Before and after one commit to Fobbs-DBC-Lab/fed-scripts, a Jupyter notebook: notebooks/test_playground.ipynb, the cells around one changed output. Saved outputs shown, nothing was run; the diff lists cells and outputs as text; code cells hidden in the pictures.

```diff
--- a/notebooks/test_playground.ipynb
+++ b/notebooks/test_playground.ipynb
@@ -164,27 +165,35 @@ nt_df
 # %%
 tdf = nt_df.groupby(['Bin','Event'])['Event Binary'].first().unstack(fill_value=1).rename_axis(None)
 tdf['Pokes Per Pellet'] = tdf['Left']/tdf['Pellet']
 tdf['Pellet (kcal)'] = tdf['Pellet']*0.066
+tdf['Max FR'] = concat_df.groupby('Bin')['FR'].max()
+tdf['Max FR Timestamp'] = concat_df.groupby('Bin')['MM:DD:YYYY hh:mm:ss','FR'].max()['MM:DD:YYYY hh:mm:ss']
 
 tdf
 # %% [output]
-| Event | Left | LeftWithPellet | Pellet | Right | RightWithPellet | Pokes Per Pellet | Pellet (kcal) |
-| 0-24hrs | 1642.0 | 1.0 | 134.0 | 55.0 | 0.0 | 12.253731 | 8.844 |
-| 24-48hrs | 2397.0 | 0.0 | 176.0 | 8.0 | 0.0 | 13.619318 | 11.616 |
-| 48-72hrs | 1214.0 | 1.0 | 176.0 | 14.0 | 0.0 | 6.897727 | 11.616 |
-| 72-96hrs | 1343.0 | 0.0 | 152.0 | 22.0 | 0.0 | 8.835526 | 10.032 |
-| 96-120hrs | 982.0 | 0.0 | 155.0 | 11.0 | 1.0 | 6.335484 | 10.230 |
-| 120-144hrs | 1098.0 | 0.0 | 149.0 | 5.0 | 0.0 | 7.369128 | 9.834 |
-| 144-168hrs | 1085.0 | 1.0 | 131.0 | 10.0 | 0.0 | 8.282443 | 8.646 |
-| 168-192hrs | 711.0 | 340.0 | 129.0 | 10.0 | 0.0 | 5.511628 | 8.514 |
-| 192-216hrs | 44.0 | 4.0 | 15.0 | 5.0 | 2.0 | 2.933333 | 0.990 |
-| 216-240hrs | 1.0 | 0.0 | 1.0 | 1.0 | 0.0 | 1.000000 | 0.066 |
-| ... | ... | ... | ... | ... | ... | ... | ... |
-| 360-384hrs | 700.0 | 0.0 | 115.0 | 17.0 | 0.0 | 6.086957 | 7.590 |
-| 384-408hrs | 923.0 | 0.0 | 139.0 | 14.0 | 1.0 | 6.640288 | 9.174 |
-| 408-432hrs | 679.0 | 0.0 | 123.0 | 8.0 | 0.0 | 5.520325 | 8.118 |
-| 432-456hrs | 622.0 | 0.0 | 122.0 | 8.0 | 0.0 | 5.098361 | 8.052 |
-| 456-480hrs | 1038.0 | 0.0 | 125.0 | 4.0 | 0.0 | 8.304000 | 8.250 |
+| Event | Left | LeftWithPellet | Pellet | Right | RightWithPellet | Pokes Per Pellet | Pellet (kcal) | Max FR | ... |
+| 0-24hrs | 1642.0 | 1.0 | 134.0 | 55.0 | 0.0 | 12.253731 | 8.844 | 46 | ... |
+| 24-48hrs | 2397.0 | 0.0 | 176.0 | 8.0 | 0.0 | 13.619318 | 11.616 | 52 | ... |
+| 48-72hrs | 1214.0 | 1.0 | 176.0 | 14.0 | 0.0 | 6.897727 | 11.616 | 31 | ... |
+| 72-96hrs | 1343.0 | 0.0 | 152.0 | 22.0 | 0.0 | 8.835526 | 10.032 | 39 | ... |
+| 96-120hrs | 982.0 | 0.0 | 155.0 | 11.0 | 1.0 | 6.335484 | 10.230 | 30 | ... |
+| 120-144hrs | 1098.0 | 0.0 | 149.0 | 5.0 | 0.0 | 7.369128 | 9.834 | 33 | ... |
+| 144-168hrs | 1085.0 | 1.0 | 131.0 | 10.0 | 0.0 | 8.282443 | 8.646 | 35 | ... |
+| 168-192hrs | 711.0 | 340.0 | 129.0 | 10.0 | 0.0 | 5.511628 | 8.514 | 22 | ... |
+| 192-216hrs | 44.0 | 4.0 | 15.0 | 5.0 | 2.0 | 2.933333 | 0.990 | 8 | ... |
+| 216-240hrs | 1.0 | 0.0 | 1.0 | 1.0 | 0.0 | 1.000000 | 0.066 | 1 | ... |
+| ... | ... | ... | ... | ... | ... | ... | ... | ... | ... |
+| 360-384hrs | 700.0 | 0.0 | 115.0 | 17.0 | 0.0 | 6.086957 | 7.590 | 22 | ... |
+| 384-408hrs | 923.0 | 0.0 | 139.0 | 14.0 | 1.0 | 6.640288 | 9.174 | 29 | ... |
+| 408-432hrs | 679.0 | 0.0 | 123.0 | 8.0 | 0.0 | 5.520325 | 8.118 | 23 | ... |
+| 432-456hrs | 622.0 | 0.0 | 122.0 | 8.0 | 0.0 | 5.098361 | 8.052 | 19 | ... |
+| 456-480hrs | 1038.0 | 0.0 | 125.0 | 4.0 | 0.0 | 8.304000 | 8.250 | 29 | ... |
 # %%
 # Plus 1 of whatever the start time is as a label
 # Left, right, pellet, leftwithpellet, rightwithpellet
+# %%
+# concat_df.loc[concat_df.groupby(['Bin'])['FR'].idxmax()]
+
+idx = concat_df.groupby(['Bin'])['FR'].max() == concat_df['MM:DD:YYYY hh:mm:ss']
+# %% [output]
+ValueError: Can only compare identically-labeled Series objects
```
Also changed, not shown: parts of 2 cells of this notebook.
──────────────────────────────
The reply is to be an exact copy of the listing.

## Answer to the exercise
Before and after one commit to Fobbs-DBC-Lab/fed-scripts, a Jupyter notebook: notebooks/test_playground.ipynb, the cells around one changed output. Saved outputs shown, nothing was run; the diff lists cells and outputs as text; code cells hidden in the pictures.

```diff
--- a/notebooks/test_playground.ipynb
+++ b/notebooks/test_playground.ipynb
@@ -164,27 +165,35 @@ nt_df
 # %%
 tdf = nt_df.groupby(['Bin','Event'])['Event Binary'].first().unstack(fill_value=1).rename_axis(None)
 tdf['Pokes Per Pellet'] = tdf['Left']/tdf['Pellet']
 tdf['Pellet (kcal)'] = tdf['Pellet']*0.066
+tdf['Max FR'] = concat_df.groupby('Bin')['FR'].max()
+tdf['Max FR Timestamp'] = concat_df.groupby('Bin')['MM:DD:YYYY hh:mm:ss','FR'].max()['MM:DD:YYYY hh:mm:ss']
 
 tdf
 # %% [output]
-| Event | Left | LeftWithPellet | Pellet | Right | RightWithPellet | Pokes Per Pellet | Pellet (kcal) |
-| 0-24hrs | 1642.0 | 1.0 | 134.0 | 55.0 | 0.0 | 12.253731 | 8.844 |
-| 24-48hrs | 2397.0 | 0.0 | 176.0 | 8.0 | 0.0 | 13.619318 | 11.616 |
-| 48-72hrs | 1214.0 | 1.0 | 176.0 | 14.0 | 0.0 | 6.897727 | 11.616 |
-| 72-96hrs | 1343.0 | 0.0 | 152.0 | 22.0 | 0.0 | 8.835526 | 10.032 |
-| 96-120hrs | 982.0 | 0.0 | 155.0 | 11.0 | 1.0 | 6.335484 | 10.230 |
-| 120-144hrs | 1098.0 | 0.0 | 149.0 | 5.0 | 0.0 | 7.369128 | 9.834 |
-| 144-168hrs | 1085.0 | 1.0 | 131.0 | 10.0 | 0.0 | 8.282443 | 8.646 |
-| 168-192hrs | 711.0 | 340.0 | 129.0 | 10.0 | 0.0 | 5.511628 | 8.514 |
-| 192-216hrs | 44.0 | 4.0 | 15.0 | 5.0 | 2.0 | 2.933333 | 0.990 |
-| 216-240hrs | 1.0 | 0.0 | 1.0 | 1.0 | 0.0 | 1.000000 | 0.066 |
-| ... | ... | ... | ... | ... | ... | ... | ... |
-| 360-384hrs | 700.0 | 0.0 | 115.0 | 17.0 | 0.0 | 6.086957 | 7.590 |
-| 384-408hrs | 923.0 | 0.0 | 139.0 | 14.0 | 1.0 | 6.640288 | 9.174 |
-| 408-432hrs | 679.0 | 0.0 | 123.0 | 8.0 | 0.0 | 5.520325 | 8.118 |
-| 432-456hrs | 622.0 | 0.0 | 122.0 | 8.0 | 0.0 | 5.098361 | 8.052 |
-| 456-480hrs | 1038.0 | 0.0 | 125.0 | 4.0 | 0.0 | 8.304000 | 8.250 |
+| Event | Left | LeftWithPellet | Pellet | Right | RightWithPellet | Pokes Per Pellet | Pellet (kcal) | Max FR | ... |
+| 0-24hrs | 1642.0 | 1.0 | 134.0 | 55.0 | 0.0 | 12.253731 | 8.844 | 46 | ... |
+| 24-48hrs | 2397.0 | 0.0 | 176.0 | 8.0 | 0.0 | 13.619318 | 11.616 | 52 | ... |
+| 48-72hrs | 1214.0 | 1.0 | 176.0 | 14.0 | 0.0 | 6.897727 | 11.616 | 31 | ... |
+| 72-96hrs | 1343.0 | 0.0 | 152.0 | 22.0 | 0.0 | 8.835526 | 10.032 | 39 | ... |
+| 96-120hrs | 982.0 | 0.0 | 155.0 | 11.0 | 1.0 | 6.335484 | 10.230 | 30 | ... |
+| 120-144hrs | 1098.0 | 0.0 | 149.0 | 5.0 | 0.0 | 7.369128 | 9.834 | 33 | ... |
+| 144-168hrs | 1085.0 | 1.0 | 131.0 | 10.0 | 0.0 | 8.282443 | 8.646 | 35 | ... |
+| 168-192hrs | 711.0 | 340.0 | 129.0 | 10.0 | 0.0 | 5.511628 | 8.514 | 22 | ... |
+| 192-216hrs | 44.0 | 4.0 | 15.0 | 5.0 | 2.0 | 2.933333 | 0.990 | 8 | ... |
+| 216-240hrs | 1.0 | 0.0 | 1.0 | 1.0 | 0.0 | 1.000000 | 0.066 | 1 | ... |
+| ... | ... | ... | ... | ... | ... | ... | ... | ... | ... |
+| 360-384hrs | 700.0 | 0.0 | 115.0 | 17.0 | 0.0 | 6.086957 | 7.590 | 22 | ... |
+| 384-408hrs | 923.0 | 0.0 | 139.0 | 14.0 | 1.0 | 6.640288 | 9.174 | 29 | ... |
+| 408-432hrs | 679.0 | 0.0 | 123.0 | 8.0 | 0.0 | 5.520325 | 8.118 | 23 | ... |
+| 432-456hrs | 622.0 | 0.0 | 122.0 | 8.0 | 0.0 | 5.098361 | 8.052 | 19 | ... |
+| 456-480hrs | 1038.0 | 0.0 | 125.0 | 4.0 | 0.0 | 8.304000 | 8.250 | 29 | ... |
 # %%
 # Plus 1 of whatever the start time is as a label
 # Left, right, pellet, leftwithpellet, rightwithpellet
+# %%
+# concat_df.loc[concat_df.groupby(['Bin'])['FR'].idxmax()]
+
+idx = concat_df.groupby(['Bin'])['FR'].max() == concat_df['MM:DD:YYYY hh:mm:ss']
+# %% [output]
+ValueError: Can only compare identically-labeled Series objects
```
Also changed, not shown: parts of 2 cells of this notebook.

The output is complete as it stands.